After hours upon hours of designing, coding, and communicating, the project is finally done. Whether the project’s a success or a failure, you can rest easy because it’s launched—complete—over.
But before wandering to the next project, you should take a moment to reflect on what you just spent the last few weeks or months working on.
What did you take away from the project? What errors did you make that shouldn’t be repeated in other projects? What did you do right that should be repeated? These are questions I posed to myself recently after wrapping up a project. I sat at my desk, wondering about the answers and trying to determine how best to capture my thoughts.
So I decided to create a quick, one-page Web Project Debrief document. The purpose of the document is to allow a project manager or freelancer to swiftly record the basic outcomes of a project. Anything longer than a page and I know I’d never fill it out. And keep in mind—I designed this document to serve as a sort of cover sheet for the data you should be recording in systems like Basecamp and Harvest over the project’s lifespan.

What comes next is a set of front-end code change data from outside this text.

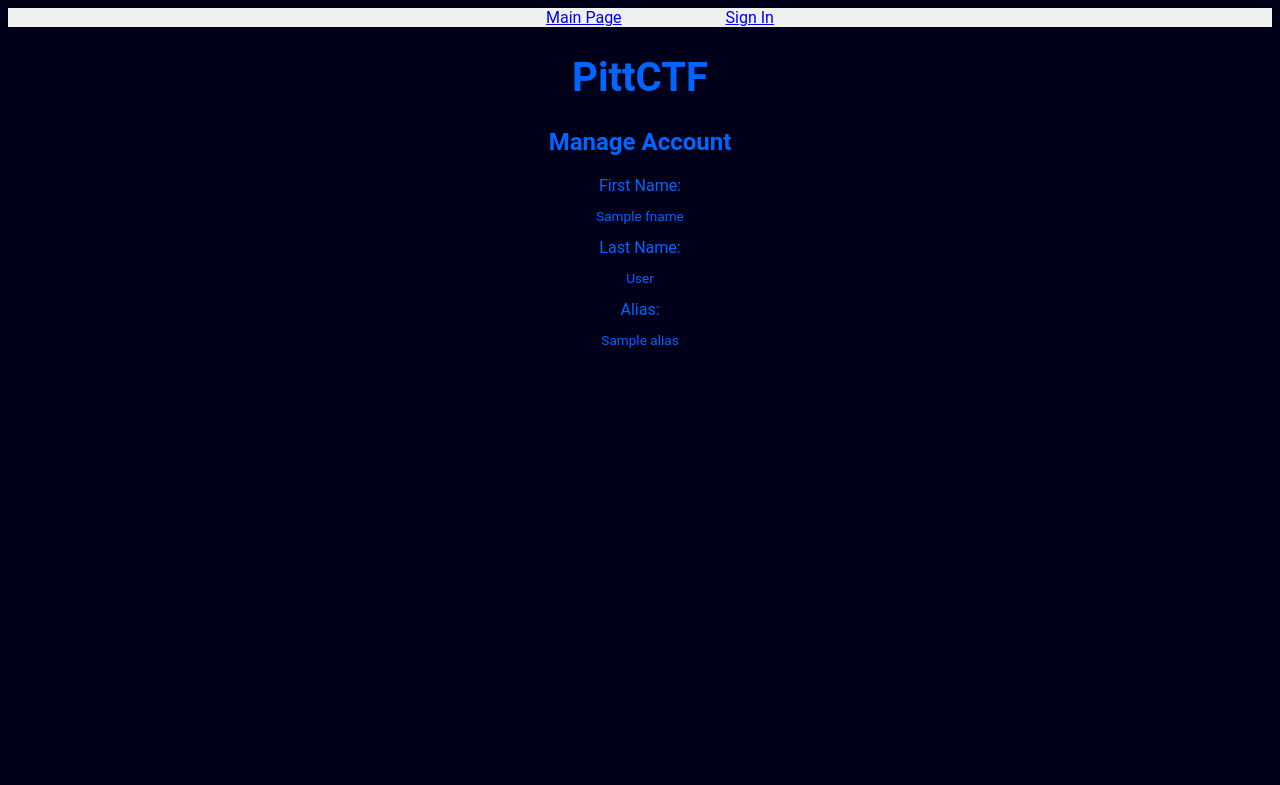
After one commit to Jnapp18/CS1520, a Python web app: template templates/acctManageInfo.html in a window 1280 px wide. The commit adds this page. Shown: the top 785 px of the page. Run offline with Jinja, Linux system fonts and the light colour scheme; the template is opened without the code that fills it: most values are stand-ins (such as "Sample title", 1, 10 or a date in 2020).

Commit message:
Fixed form post
added ndb for user info and post call

```diff
--- a/stylesheets/style.css
+++ b/stylesheets/style.css
@@ -1,7 +1,8 @@
 body {
   font: 100% Roboto, Helvetica, sans-serif;
   color: #0066FF;
-  text-align: center; }
+  text-align: center;
+  background-color: #00001A; }
 
 p {
   font: 85% Roboto, Helvetica, sans-serif;
@@ -13,4 +14,11 @@ h1 {
   font-weight: bold;
   text-align: center; }
 
+li {
+  display: inline;
+  padding: 50px; }
+
+ul {
+  background-color: #F0F0F0; }
+
 /*# sourceMappingURL=style.css.map */
--- a/stylesheets/style.sass
+++ b/stylesheets/style.sass
@@ -5,6 +5,7 @@ body
 	font: 100% $font-stack
 	color: $primary-color
 	text-align: center
+	background-color: #00001A
 
 p
 	font: 85% $font-stack
@@ -14,3 +15,8 @@ h1
 	color: $primary-color
 	font-weight: bold
 	text-align: center
+li
+	display: inline
+	padding: 50px
+ul
+	background-color: #F0F0F0
--- a/templates/_base.html
+++ b/templates/_base.html
@@ -4,14 +4,16 @@
     <link rel="stylesheet" href="/stylesheets/style.css">
   </head>
   <body>
+    <ul class="nav navbar-nav">
+      <li><a href="/">Main Page</a></li>
+      {% if user_email %}
+      <li><a href="/acctManage">Manage Account</a></li>
+      <li><a href="{{ logout_url }}">Sign Out</a></li>
+      {% else %}
+      <li><a href="{{ login_url }}">Sign In</a></li>
+      {% endif %}
+    </ul>
     <h1>PittCTF</h1>
-    <a href="/">Main Page</a> |
-    {% if user_email %}
-    <a href="/acctManage">Manage Account</a> | <a href="{{ logout_url }}">Sign Out</a>
-    {% else %}
-    <a href="{{ login_url }}">Sign In</a>
-    {% endif %}
-    <br><br>
 
 {% block bodycontent %}{% endblock %}
 
--- /dev/null
+++ b/templates/acctManageInfo.html
@@ -0,0 +1,7 @@
+{% extends "_base.html" %}
+{% block bodycontent %}
+<h2>Manage Account</h2>
+First Name: <p>{{ fname }}</p>
+Last Name: <p>{{ lname }}</p>
+Alias: <p>{{ alias }}</p>
+{% endblock %}
```
Also changed, not shown: main.py (+28 -10 lines), 1 other file.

The Essential Web Project Metrics
Below are the fields I built into the document, which I felt were the most important metrics to log. With limited real estate on a one-page document, I had a tough time narrowing it down to the essentials, but alas, here we are:

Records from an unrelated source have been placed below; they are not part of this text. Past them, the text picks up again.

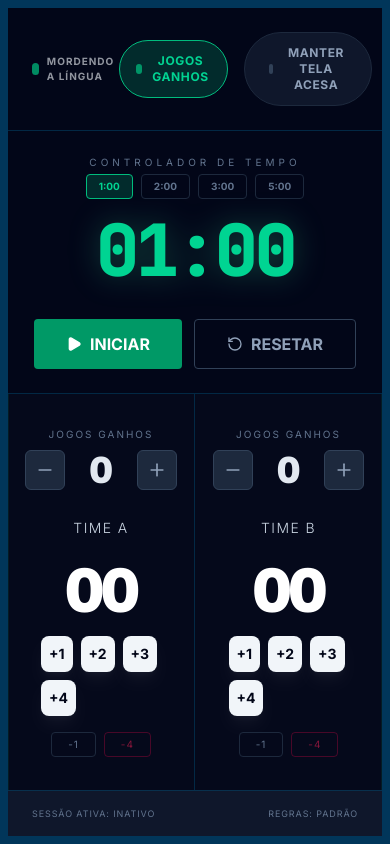
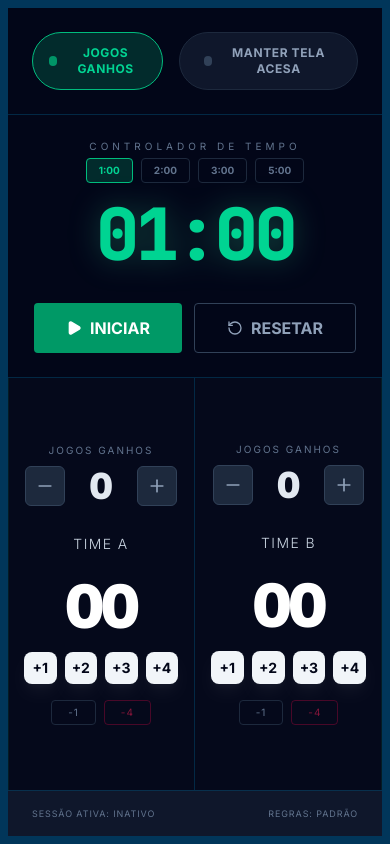
Before and after one commit to somaimpressaodigital/Mordendo_lingua, a Next.js app: page / in a window 390 px wide. Built offline with nearby package versions, Linux system fonts and the light colour scheme.

Commit message:
fix(ui): Improve score button layout and header visibility
Refactors the score adjustment buttons to use a grid layout for better responsiveness on smaller screens. Also, hides the application title on small screens to optimize header space.

```diff
--- a/app/page.tsx
+++ b/app/page.tsx
@@ -157,7 +157,7 @@ export default function Home() {
     <main className="min-h-screen bg-slate-950 text-slate-100 flex flex-col font-sans overflow-hidden border-8 border-sky-500/30">
       {/* Header Navigation */}
       <nav className="flex justify-between items-center px-6 md:px-12 py-6 border-b border-sky-900/50 bg-slate-950 z-20">
-        <div className="flex items-center gap-2">
+        <div className="hidden sm:flex items-center gap-2">
           <div className="w-3 h-3 bg-emerald-500 rounded-full animate-pulse"></div>
           <span className="text-[10px] md:text-xs font-bold tracking-widest uppercase opacity-60">Mordendo a Língua</span>
         </div>
@@ -363,28 +363,28 @@ function TeamPanel({ team, side, isLast, showGames, onUpdateScore, onUpdateGames
         {team.score.toString().padStart(2, '0')}
       </motion.div>
 
-      <div className="flex flex-wrap md:flex-nowrap gap-2 md:gap-3 mt-4 md:mt-8 w-full max-w-[120px] md:max-w-none md:flex md:justify-center">
+      <div className="grid grid-cols-4 md:flex md:flex-nowrap gap-2 md:gap-3 mt-4 md:mt-8 w-full md:max-w-none md:justify-center">
         <button
           onClick={() => onUpdateScore(1)}
-          className="px-2 py-2 md:w-16 md:h-16 rounded-lg md:rounded-full bg-slate-100 flex items-center justify-center text-sm md:text-2xl font-bold hover:bg-white text-slate-950 transition-all active:scale-90 shadow-lg shadow-white/5"
+          className="aspect-square md:w-16 md:h-16 rounded-lg md:rounded-full bg-slate-100 flex items-center justify-center text-sm md:text-2xl font-bold hover:bg-white text-slate-950 transition-all active:scale-90 shadow-lg shadow-white/5"
         >
           +1
         </button>
         <button
           onClick={() => onUpdateScore(2)}
-          className="px-2 py-2 md:w-16 md:h-16 rounded-lg md:rounded-full bg-slate-100 flex items-center justify-center text-sm md:text-2xl font-bold hover:bg-white text-slate-950 transition-all active:scale-90 shadow-lg shadow-white/5"
+          className="aspect-square md:w-16 md:h-16 rounded-lg md:rounded-full bg-slate-100 flex items-center justify-center text-sm md:text-2xl font-bold hover:bg-white text-slate-950 transition-all active:scale-90 shadow-lg shadow-white/5"
         >
           +2
         </button>
         <button
           onClick={() => onUpdateScore(3)}
-          className="px-2 py-2 md:w-16 md:h-16 rounded-lg md:rounded-full bg-slate-100 flex items-center justify-center text-sm md:text-2xl font-bold hover:bg-white text-slate-950 transition-all active:scale-90 shadow-lg shadow-white/5"
+          className="aspect-square md:w-16 md:h-16 rounded-lg md:rounded-full bg-slate-100 flex items-center justify-center text-sm md:text-2xl font-bold hover:bg-white text-slate-950 transition-all active:scale-90 shadow-lg shadow-white/5"
         >
           +3
         </button>
         <button
           onClick={() => onUpdateScore(4)}
-          className="px-2 py-2 md:w-16 md:h-16 rounded-lg md:rounded-full bg-slate-100 flex items-center justify-center text-sm md:text-2xl font-bold hover:bg-white text-slate-950 transition-all active:scale-90 shadow-lg shadow-white/5"
+          className="aspect-square md:w-16 md:h-16 rounded-lg md:rounded-full bg-slate-100 flex items-center justify-center text-sm md:text-2xl font-bold hover:bg-white text-slate-950 transition-all active:scale-90 shadow-lg shadow-white/5"
         >
           +4
         </button>
```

- Total Project Hours: How many hours did it take to get the project done?
- Delivery Time: From the proposal signing to the website launch, how many weeks elapsed?
- Start Budget: What was the paid for budget of the project?
- Team Members: Who were the primaries on the project?
- Client Stakeholders: Who on the client-side was responsible for the project?
- Project Grade: Grade your project using a basic academic letter, or design your own grading system.
- Project Overview: What was the project all about?
- Client Frustration: At what points during the project did the client become most frustrated?
- Client Elation: When did the client become most elated?
- Major Delays: What items or events held up the project?
- Budget Add-ons: Were there any change requests during the project?
- Client Feedback: What did the client say after the web project was finished?
The Project Grade: Did You Pass or Fail?
Imagine yourself in grade school. The teacher hands back your term paper. It got a ‘D.’
You basically failed.
While you’ll be grading your own projects, choosing a simple symbol to show whether you succeeded or failed with a project is an exercise in honesty. But that honesty pays some nice dividends.
And just like that term paper you got a ‘D’ on, you’d want to take a second, third, and probably fourth look at any project you grade harshly. It’s a mark of failure—and an indication that you must improve.
Without this grade, you’re flying blind. If the teacher never graded any of your papers, do you think you’d have improved in school?
Avoid Client Frustration, Repeat Client Elation
Figuring out when the client was most annoyed versus when they were most happy should be an obvious metric. We want to avoid those frustrating moments in future projects. Likewise, we want to repeat the happy moments.
By recording the instances of these emotions, we can keep a log of what we’re doing right and wrong. Perhaps you keep noting the same frustrations over and over. Let’s say, for example, it has to do with too many errors with the website after launch. You know now that something with your process needs to change—and you have the documentation to back it up.
Or perhaps clients are constantly surprised (in a good way) at how fast your turnaround is on designs. You want to nurture that behavior. Reward your design team. Or see how you can replicate that success for other parts of your projects.
Using Budget Add-Ons to Increase Future Project Revenue
Budget add-ons—or change orders—is a great way to take the pulse of your client’s desires.
Maybe your base projects are selling well, which is always a good thing, but you could be leaving money on the table. By keeping a record of the various budget add-ons that occur during your projects, you’ll be able to gather a list of solutions clients are requesting in addition to your base projects.
For instance, if you note “Facebook page customization” as an add-on for five of the last ten projects, then you know immediately what clients want. Build that into your base project and charge more for it. Sure, clients may request it regardless later in the project process, but you could be missing out on larger deals if you don’t mention these add-ons upfront.
Download Your Own Copy of the Web Project Debrief
The document is available as a PDF download. You can fill it out in the PDF, or you can print out a copy and scribble your notes in with a pen. Despite being surrounded by computers nearly all day, I actually prefer printing a copy to write on. Nothing beats a tangible document that you can lift with your hands.
Also available for download is a sample document with a fictitious client and project in case you aren’t clear on what the fields mean.
What Metrics Do You Consider Essential?
Finally, as I continue to develop this document, I’d be curious to know what metrics you absolutely must know after a project is complete. Leave a comment, and I’ll consider including it in the next version!